> _MATERIAL SUPPLIED_
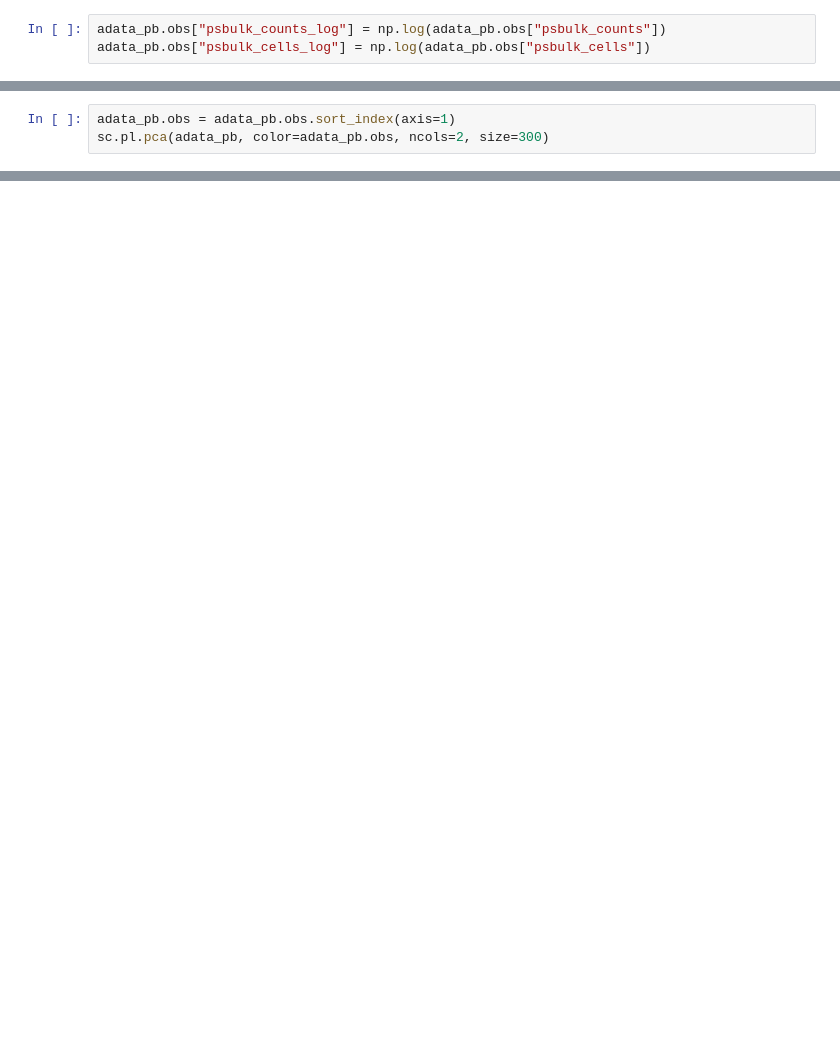
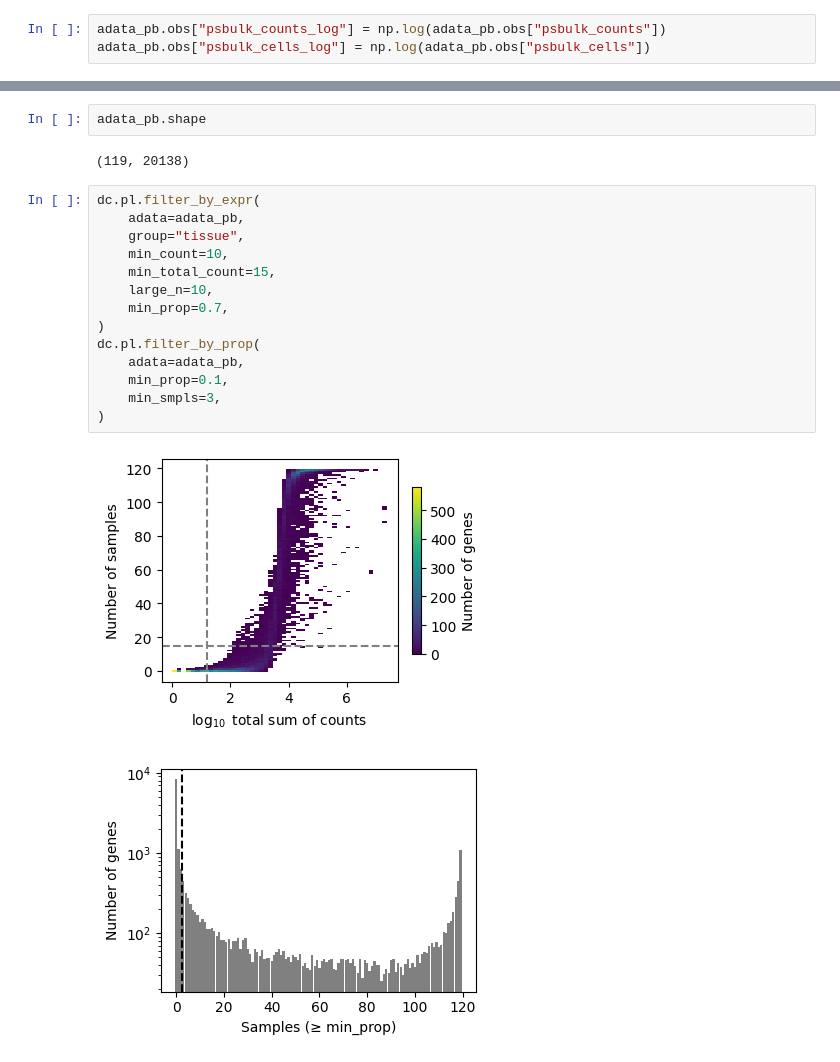
Before and after one commit to baoluwei7-lang/-, a Jupyter notebook: notebooks/08_pseudobulk_edgeR_DE.ipynb, the cells around one changed output, grey strips where cells are left out. Saved outputs shown, nothing was run; the diff lists cells and outputs as text; blank space fills up the shorter version.

```diff
--- a/notebooks/08_pseudobulk_edgeR_DE.ipynb
+++ b/notebooks/08_pseudobulk_edgeR_DE.ipynb
@@ -34,3 +38,0 @@ dc.pl.obsm(
-# %%
-adata_pb.obs = adata_pb.obs.sort_index(axis=1)
-sc.pl.pca(adata_pb, color=adata_pb.obs, ncols=2, size=300)
@@ -212,0 +39,21 @@ Running Wald tests...
+# %%
+adata_pb.shape
+# %% [output]
+(119, 20138)
+# %%
+dc.pl.filter_by_expr(
+    adata=adata_pb,
+    group="tissue",
+    min_count=10,
+    min_total_count=15,
+    large_n=10,
+    min_prop=0.7,
+)
+dc.pl.filter_by_prop(
+    adata=adata_pb,
+    min_prop=0.1,
+    min_smpls=3,
+)
+# %% [output]
+[figure, added]
+[figure, added]
```
Also changed, not shown: parts of 16 cells of this notebook, 4 other files.
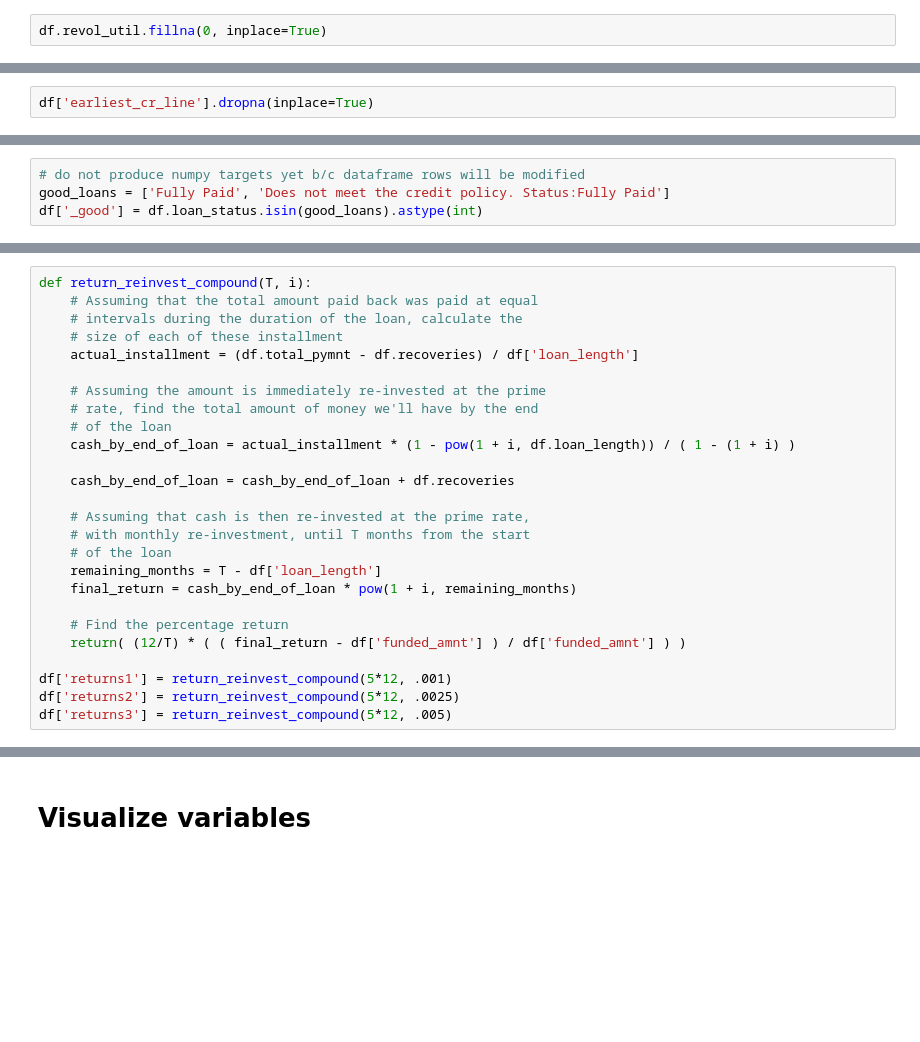
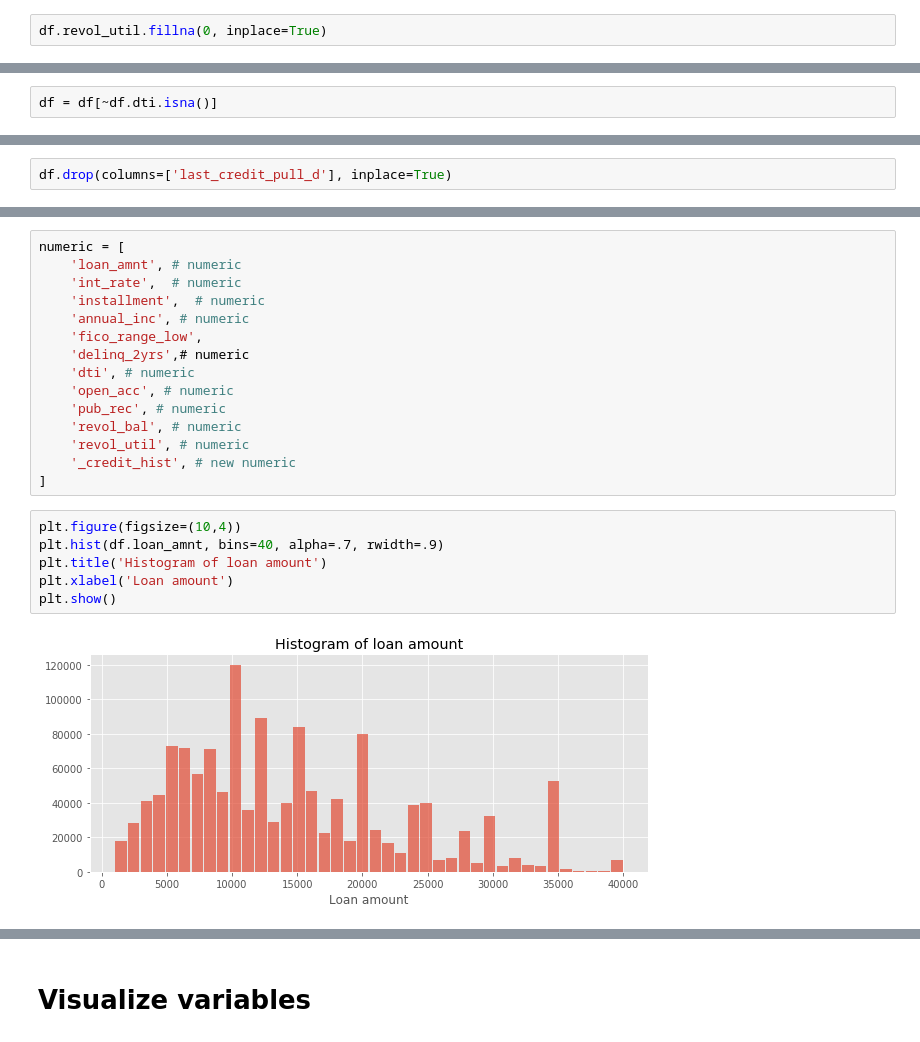
Before and after one commit to simondyates/Lending-Club, a Jupyter notebook: Dan/basic_EDA.ipynb, the cells around one changed output, grey strips where cells are left out. Saved outputs shown, nothing was run; the diff lists cells and outputs as text; blank space fills up the shorter version.

Commit message:
modified:   Dan/Markowitz_portfolio.py 	new file:   Dan/Optimizer.ipynb 	modified:   Dan/basic_EDA.ipynb 	new file:   Dan/portfolio_optimizer.py

```diff
--- a/Dan/basic_EDA.ipynb
+++ b/Dan/basic_EDA.ipynb
@@ -198,0 +370,2 @@ df.title.fillna('', inplace=True)
+# %%
+df = df[~df.dti.isna()]
@@ -199,3 +399,3 @@ df.title.fillna('', inplace=True)
 # %%
-df['earliest_cr_line'].dropna(inplace=True)
+df.drop(columns=['last_credit_pull_d'], inplace=True)
 # %%
@@ -218,4 +411,0 @@ na
-# %%
-# do not produce numpy targets yet b/c dataframe rows will be modified
-good_loans = ['Fully Paid', 'Does not meet the credit policy. Status:Fully Paid']
-df['_good'] = df.loan_status.isin(good_loans).astype(int)
@@ -246,26 +411,0 @@ df['loan_length'] = (df['last_pymnt_d'] - df['issue_d']) / np.timedelta64(1, 'M'
-# %%
-def return_reinvest_compound(T, i):
-    # Assuming that the total amount paid back was paid at equal
-    # intervals during the duration of the loan, calculate the
-    # size of each of these installment
-    actual_installment = (df.total_pymnt - df.recoveries) / df['loan_length']
-
-    # Assuming the amount is immediately re-invested at the prime
-    # rate, find the total amount of money we'll have by the end
-    # of the loan
-    cash_by_end_of_loan = actual_installment * (1 - pow(1 + i, df.loan_length)) / ( 1 - (1 + i) )
-
-    cash_by_end_of_loan = cash_by_end_of_loan + df.recoveries
-
-    # Assuming that cash is then re-invested at the prime rate,
-    # with monthly re-investment, until T months from the start
-    # of the loan
-    remaining_months = T - df['loan_length']
-    final_return = cash_by_end_of_loan * pow(1 + i, remaining_months)
-
-    # Find the percentage return
-    return( (12/T) * ( ( final_return - df['funded_amnt'] ) / df['funded_amnt'] ) )
-
-df['returns1'] = return_reinvest_compound(5*12, .001)
-df['returns2'] = return_reinvest_compound(5*12, .0025)
-df['returns3'] = return_reinvest_compound(5*12, .005)
@@ -279,0 +444,23 @@ df['_credit_hist'] = credit_history
+# %%
+numeric = [
+    'loan_amnt', # numeric
+    'int_rate',  # numeric
+    'installment',  # numeric
+    'annual_inc', # numeric
+    'fico_range_low',
+    'delinq_2yrs',# numeric
+    'dti', # numeric
+    'open_acc', # numeric
+    'pub_rec', # numeric
+    'revol_bal', # numeric
+    'revol_util', # numeric
+    '_credit_hist', # new numeric
+]
+# %%
+plt.figure(figsize=(10,4))
+plt.hist(df.loan_amnt, bins=40, alpha=.7, rwidth=.9)
+plt.title('Histogram of loan amount')
+plt.xlabel('Loan amount')
+plt.show()
+# %% [output]
+[figure, added]
```
Also changed, not shown: parts of 74 cells of this notebook, 3 other files.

> _WHAT IS BEING ASKED_
Give again, word for word, only the lines that run from the top of the data above through the line with "Also changed, not shown: parts of 16". Drop the pictures.

> _RESPONSE BELOW_
Before and after one commit to baoluwei7-lang/-, a Jupyter notebook: notebooks/08_pseudobulk_edgeR_DE.ipynb, the cells around one changed output, grey strips where cells are left out. Saved outputs shown, nothing was run; the diff lists cells and outputs as text; blank space fills up the shorter version.

```diff
--- a/notebooks/08_pseudobulk_edgeR_DE.ipynb
+++ b/notebooks/08_pseudobulk_edgeR_DE.ipynb
@@ -34,3 +38,0 @@ dc.pl.obsm(
-# %%
-adata_pb.obs = adata_pb.obs.sort_index(axis=1)
-sc.pl.pca(adata_pb, color=adata_pb.obs, ncols=2, size=300)
@@ -212,0 +39,21 @@ Running Wald tests...
+# %%
+adata_pb.shape
+# %% [output]
+(119, 20138)
+# %%
+dc.pl.filter_by_expr(
+    adata=adata_pb,
+    group="tissue",
+    min_count=10,
+    min_total_count=15,
+    large_n=10,
+    min_prop=0.7,
+)
+dc.pl.filter_by_prop(
+    adata=adata_pb,
+    min_prop=0.1,
+    min_smpls=3,
+)
+# %% [output]
+[figure, added]
+[figure, added]
```
Also changed, not shown: parts of 16 cells of this notebook, 4 other files.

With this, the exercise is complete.